### Task statement
What is needed is the full set of records, word for word, with no pictures.

───── Raw data

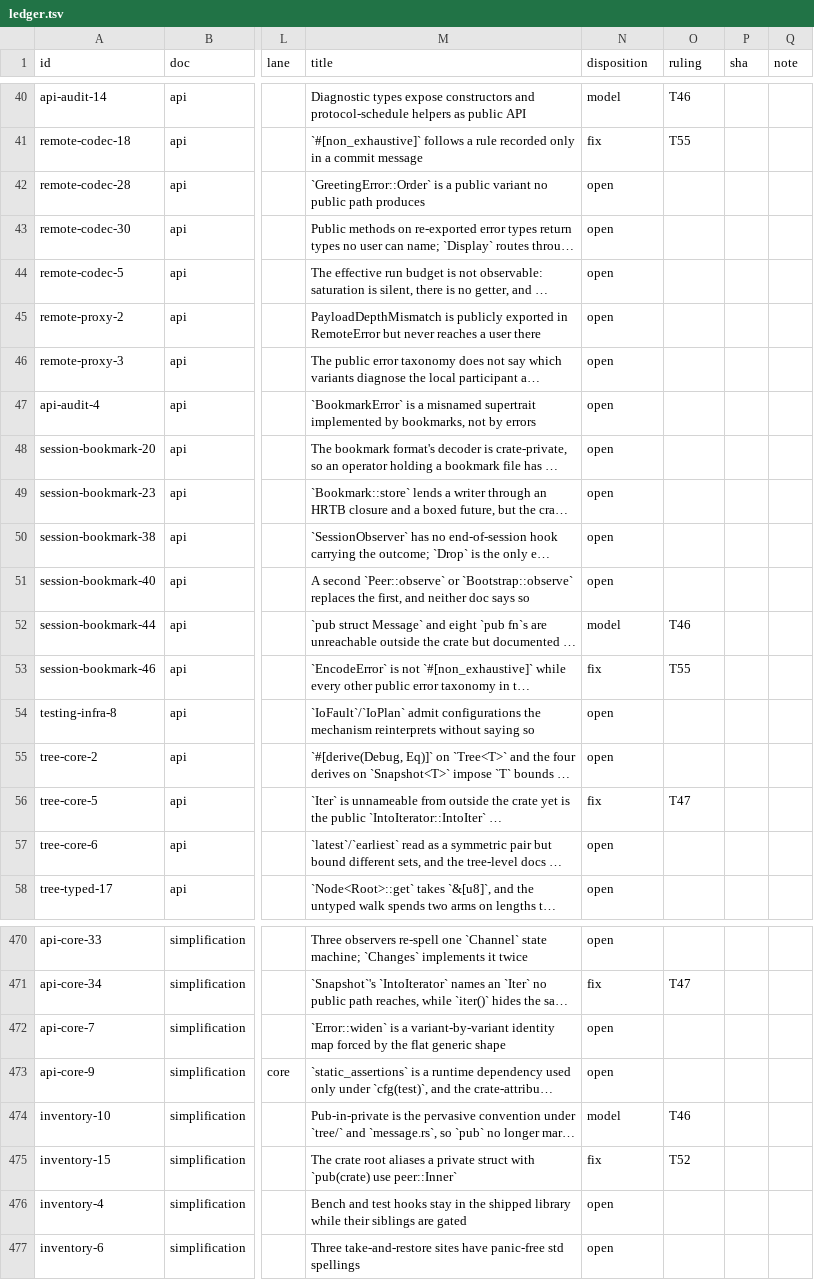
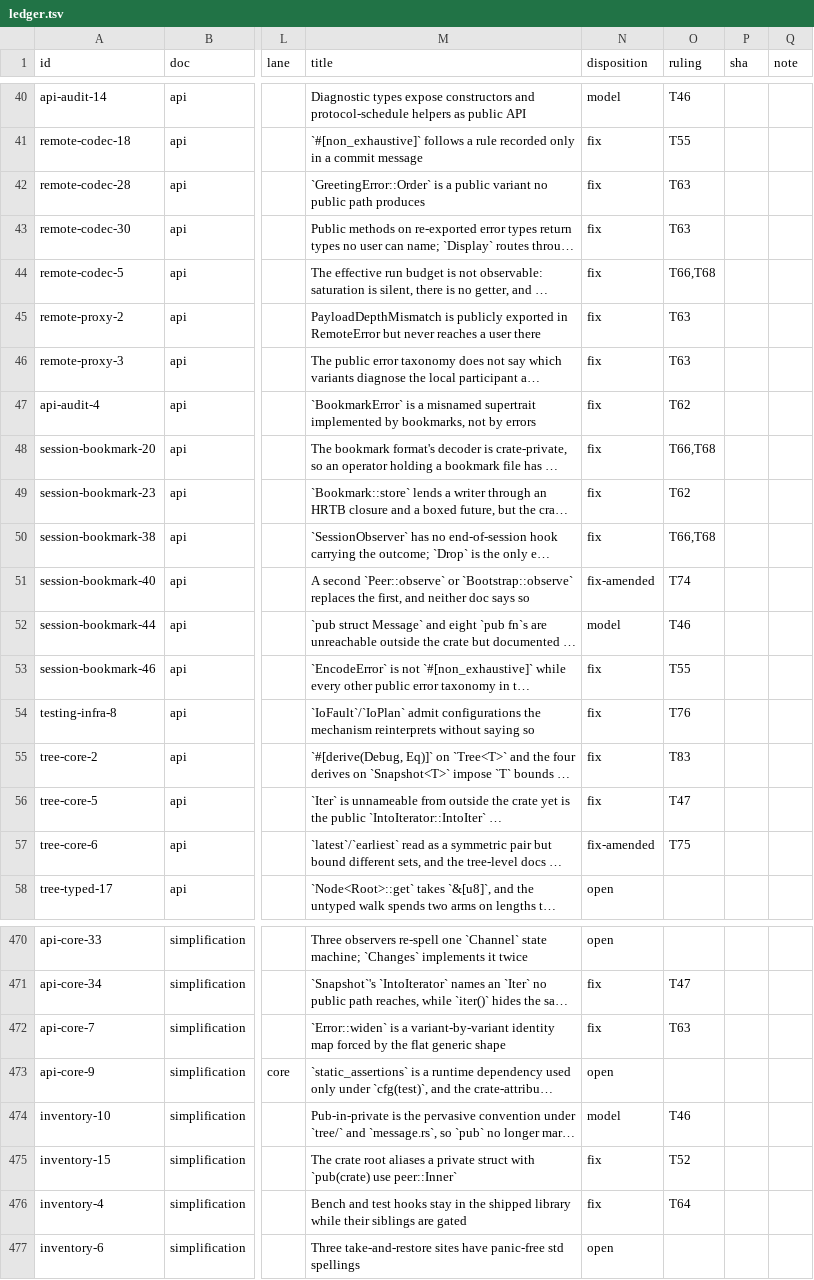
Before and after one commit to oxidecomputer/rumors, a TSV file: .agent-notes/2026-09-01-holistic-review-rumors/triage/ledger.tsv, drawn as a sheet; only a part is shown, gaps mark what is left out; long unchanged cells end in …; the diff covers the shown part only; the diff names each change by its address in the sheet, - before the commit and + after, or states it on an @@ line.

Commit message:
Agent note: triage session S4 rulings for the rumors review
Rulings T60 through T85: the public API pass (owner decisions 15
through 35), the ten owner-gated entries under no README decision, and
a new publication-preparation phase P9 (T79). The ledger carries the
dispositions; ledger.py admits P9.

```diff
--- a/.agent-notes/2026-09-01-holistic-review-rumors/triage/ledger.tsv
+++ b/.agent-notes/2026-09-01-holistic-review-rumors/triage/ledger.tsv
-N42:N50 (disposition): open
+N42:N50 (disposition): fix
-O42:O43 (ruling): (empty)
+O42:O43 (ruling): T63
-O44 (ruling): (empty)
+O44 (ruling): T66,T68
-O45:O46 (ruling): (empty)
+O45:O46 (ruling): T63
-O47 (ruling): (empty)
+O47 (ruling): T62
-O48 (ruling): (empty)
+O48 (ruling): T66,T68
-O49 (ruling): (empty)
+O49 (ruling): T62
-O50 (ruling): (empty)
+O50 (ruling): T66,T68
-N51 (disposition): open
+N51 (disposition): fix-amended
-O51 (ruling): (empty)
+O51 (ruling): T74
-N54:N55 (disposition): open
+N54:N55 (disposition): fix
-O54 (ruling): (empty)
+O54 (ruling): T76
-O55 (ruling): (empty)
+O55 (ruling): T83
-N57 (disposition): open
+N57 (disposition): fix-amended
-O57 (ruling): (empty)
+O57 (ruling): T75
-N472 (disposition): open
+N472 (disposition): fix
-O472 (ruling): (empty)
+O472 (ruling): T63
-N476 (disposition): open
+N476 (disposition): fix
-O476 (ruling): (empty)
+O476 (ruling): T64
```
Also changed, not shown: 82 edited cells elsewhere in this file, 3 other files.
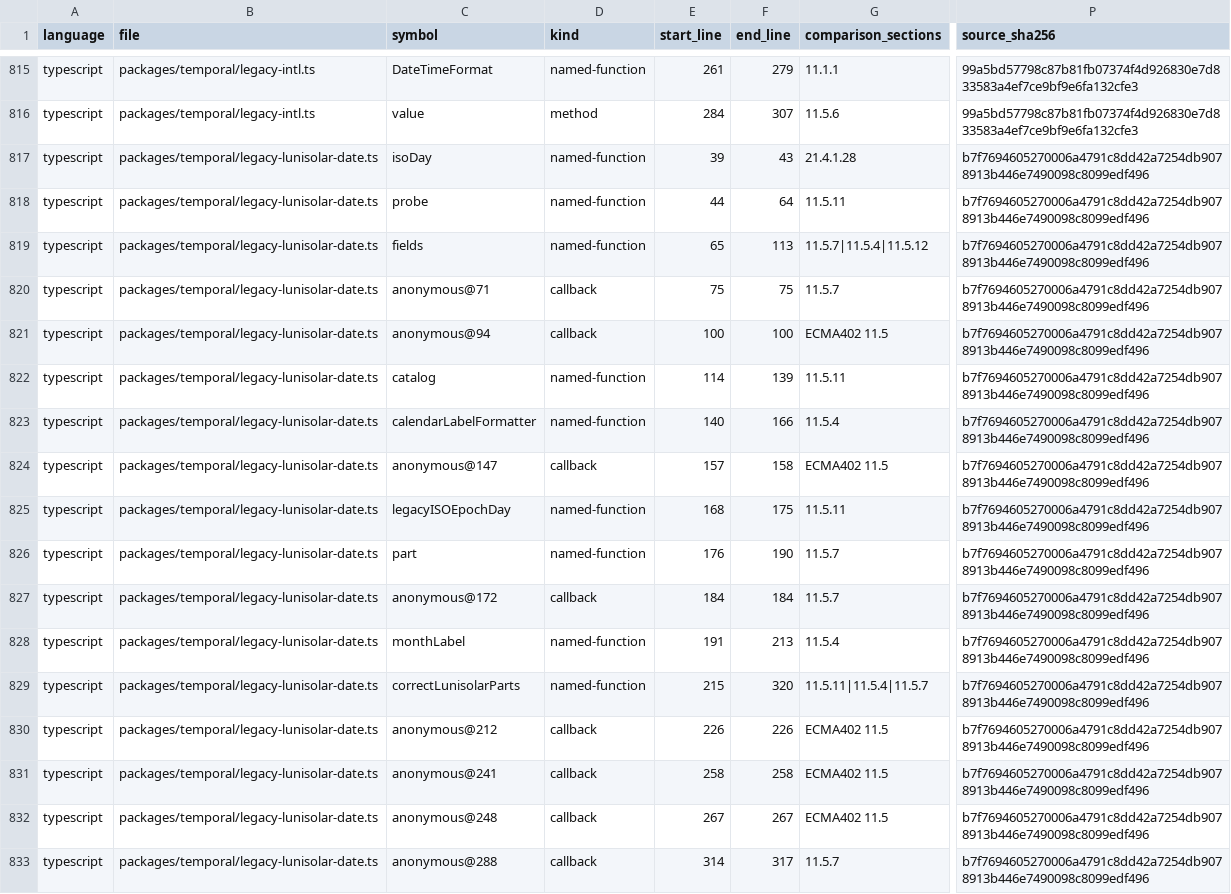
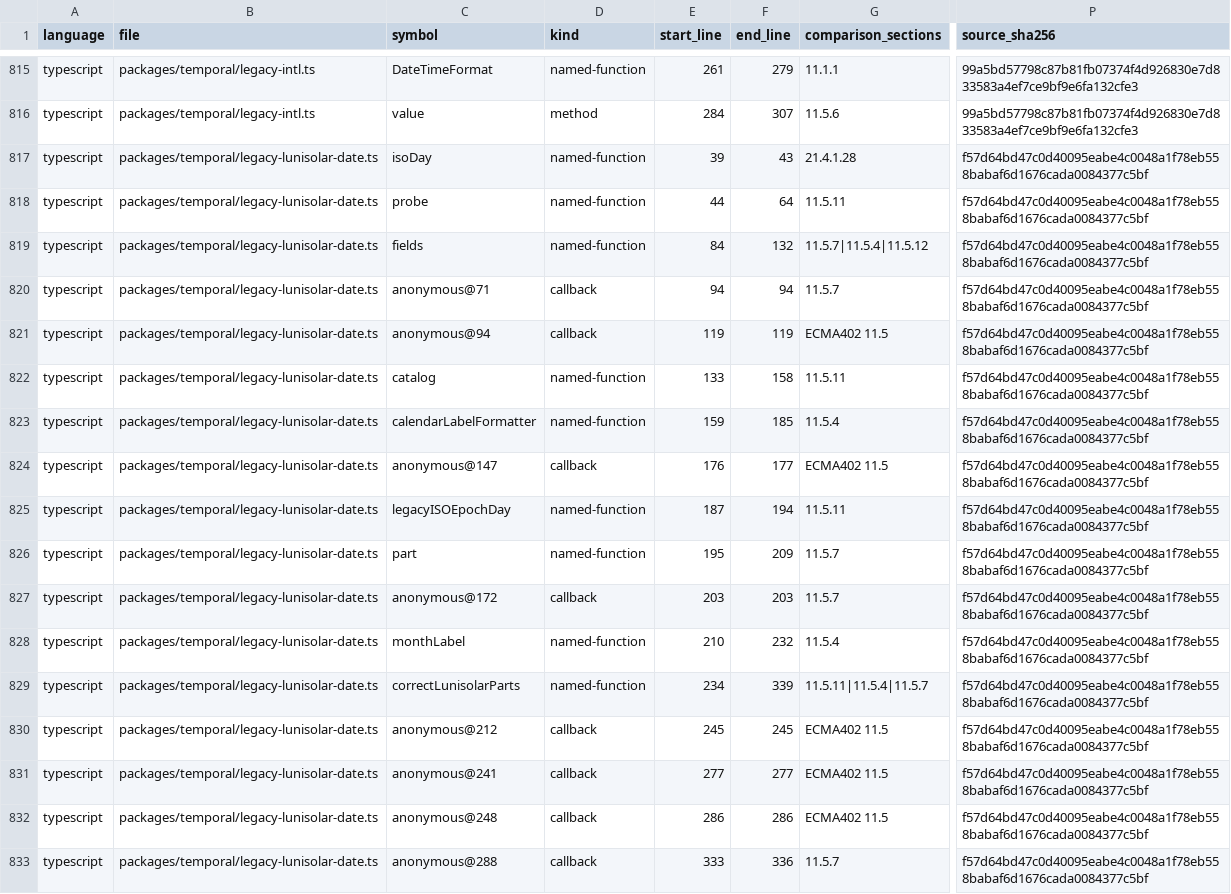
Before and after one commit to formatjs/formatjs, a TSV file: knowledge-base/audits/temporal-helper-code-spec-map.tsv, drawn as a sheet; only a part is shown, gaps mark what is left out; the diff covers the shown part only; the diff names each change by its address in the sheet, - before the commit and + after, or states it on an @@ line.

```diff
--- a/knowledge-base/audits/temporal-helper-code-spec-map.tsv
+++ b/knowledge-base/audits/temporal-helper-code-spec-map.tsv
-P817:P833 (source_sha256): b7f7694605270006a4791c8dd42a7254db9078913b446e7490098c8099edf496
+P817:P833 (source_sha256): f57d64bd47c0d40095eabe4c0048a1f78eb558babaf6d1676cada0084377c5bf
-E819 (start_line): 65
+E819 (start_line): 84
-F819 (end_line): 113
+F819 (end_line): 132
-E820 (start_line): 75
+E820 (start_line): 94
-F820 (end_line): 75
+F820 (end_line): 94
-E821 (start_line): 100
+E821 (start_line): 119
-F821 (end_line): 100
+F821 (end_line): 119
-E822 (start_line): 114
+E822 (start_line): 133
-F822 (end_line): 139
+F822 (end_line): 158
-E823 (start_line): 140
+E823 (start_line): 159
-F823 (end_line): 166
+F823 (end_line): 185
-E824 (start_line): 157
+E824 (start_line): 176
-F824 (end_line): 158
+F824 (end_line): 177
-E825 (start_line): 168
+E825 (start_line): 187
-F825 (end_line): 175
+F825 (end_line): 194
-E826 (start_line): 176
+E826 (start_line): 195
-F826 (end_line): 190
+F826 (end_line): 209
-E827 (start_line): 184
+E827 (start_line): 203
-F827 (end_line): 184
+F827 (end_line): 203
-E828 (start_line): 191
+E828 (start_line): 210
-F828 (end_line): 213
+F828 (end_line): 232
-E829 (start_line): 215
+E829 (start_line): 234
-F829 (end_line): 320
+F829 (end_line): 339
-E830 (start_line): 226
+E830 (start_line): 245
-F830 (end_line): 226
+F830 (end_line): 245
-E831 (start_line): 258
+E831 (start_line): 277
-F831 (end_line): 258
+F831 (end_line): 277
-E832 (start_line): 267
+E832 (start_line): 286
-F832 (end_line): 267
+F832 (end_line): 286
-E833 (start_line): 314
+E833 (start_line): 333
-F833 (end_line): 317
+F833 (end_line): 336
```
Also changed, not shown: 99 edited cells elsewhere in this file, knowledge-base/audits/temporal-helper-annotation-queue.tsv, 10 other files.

──────────

### The completed task
Before and after one commit to oxidecomputer/rumors, a TSV file: .agent-notes/2026-09-01-holistic-review-rumors/triage/ledger.tsv, drawn as a sheet; only a part is shown, gaps mark what is left out; long unchanged cells end in …; the diff covers the shown part only; the diff names each change by its address in the sheet, - before the commit and + after, or states it on an @@ line.

Commit message:
Agent note: triage session S4 rulings for the rumors review
Rulings T60 through T85: the public API pass (owner decisions 15
through 35), the ten owner-gated entries under no README decision, and
a new publication-preparation phase P9 (T79). The ledger carries the
dispositions; ledger.py admits P9.

```diff
--- a/.agent-notes/2026-09-01-holistic-review-rumors/triage/ledger.tsv
+++ b/.agent-notes/2026-09-01-holistic-review-rumors/triage/ledger.tsv
-N42:N50 (disposition): open
+N42:N50 (disposition): fix
-O42:O43 (ruling): (empty)
+O42:O43 (ruling): T63
-O44 (ruling): (empty)
+O44 (ruling): T66,T68
-O45:O46 (ruling): (empty)
+O45:O46 (ruling): T63
-O47 (ruling): (empty)
+O47 (ruling): T62
-O48 (ruling): (empty)
+O48 (ruling): T66,T68
-O49 (ruling): (empty)
+O49 (ruling): T62
-O50 (ruling): (empty)
+O50 (ruling): T66,T68
-N51 (disposition): open
+N51 (disposition): fix-amended
-O51 (ruling): (empty)
+O51 (ruling): T74
-N54:N55 (disposition): open
+N54:N55 (disposition): fix
-O54 (ruling): (empty)
+O54 (ruling): T76
-O55 (ruling): (empty)
+O55 (ruling): T83
-N57 (disposition): open
+N57 (disposition): fix-amended
-O57 (ruling): (empty)
+O57 (ruling): T75
-N472 (disposition): open
+N472 (disposition): fix
-O472 (ruling): (empty)
+O472 (ruling): T63
-N476 (disposition): open
+N476 (disposition): fix
-O476 (ruling): (empty)
+O476 (ruling): T64
```
Also changed, not shown: 82 edited cells elsewhere in this file, 3 other files.
Before and after one commit to formatjs/formatjs, a TSV file: knowledge-base/audits/temporal-helper-code-spec-map.tsv, drawn as a sheet; only a part is shown, gaps mark what is left out; the diff covers the shown part only; the diff names each change by its address in the sheet, - before the commit and + after, or states it on an @@ line.

```diff
--- a/knowledge-base/audits/temporal-helper-code-spec-map.tsv
+++ b/knowledge-base/audits/temporal-helper-code-spec-map.tsv
-P817:P833 (source_sha256): b7f7694605270006a4791c8dd42a7254db9078913b446e7490098c8099edf496
+P817:P833 (source_sha256): f57d64bd47c0d40095eabe4c0048a1f78eb558babaf6d1676cada0084377c5bf
-E819 (start_line): 65
+E819 (start_line): 84
-F819 (end_line): 113
+F819 (end_line): 132
-E820 (start_line): 75
+E820 (start_line): 94
-F820 (end_line): 75
+F820 (end_line): 94
-E821 (start_line): 100
+E821 (start_line): 119
-F821 (end_line): 100
+F821 (end_line): 119
-E822 (start_line): 114
+E822 (start_line): 133
-F822 (end_line): 139
+F822 (end_line): 158
-E823 (start_line): 140
+E823 (start_line): 159
-F823 (end_line): 166
+F823 (end_line): 185
-E824 (start_line): 157
+E824 (start_line): 176
-F824 (end_line): 158
+F824 (end_line): 177
-E825 (start_line): 168
+E825 (start_line): 187
-F825 (end_line): 175
+F825 (end_line): 194
-E826 (start_line): 176
+E826 (start_line): 195
-F826 (end_line): 190
+F826 (end_line): 209
-E827 (start_line): 184
+E827 (start_line): 203
-F827 (end_line): 184
+F827 (end_line): 203
-E828 (start_line): 191
+E828 (start_line): 210
-F828 (end_line): 213
+F828 (end_line): 232
-E829 (start_line): 215
+E829 (start_line): 234
-F829 (end_line): 320
+F829 (end_line): 339
-E830 (start_line): 226
+E830 (start_line): 245
-F830 (end_line): 226
+F830 (end_line): 245
-E831 (start_line): 258
+E831 (start_line): 277
-F831 (end_line): 258
+F831 (end_line): 277
-E832 (start_line): 267
+E832 (start_line): 286
-F832 (end_line): 267
+F832 (end_line): 286
-E833 (start_line): 314
+E833 (start_line): 333
-F833 (end_line): 317
+F833 (end_line): 336
```
Also changed, not shown: 99 edited cells elsewhere in this file, knowledge-base/audits/temporal-helper-annotation-queue.tsv, 10 other files.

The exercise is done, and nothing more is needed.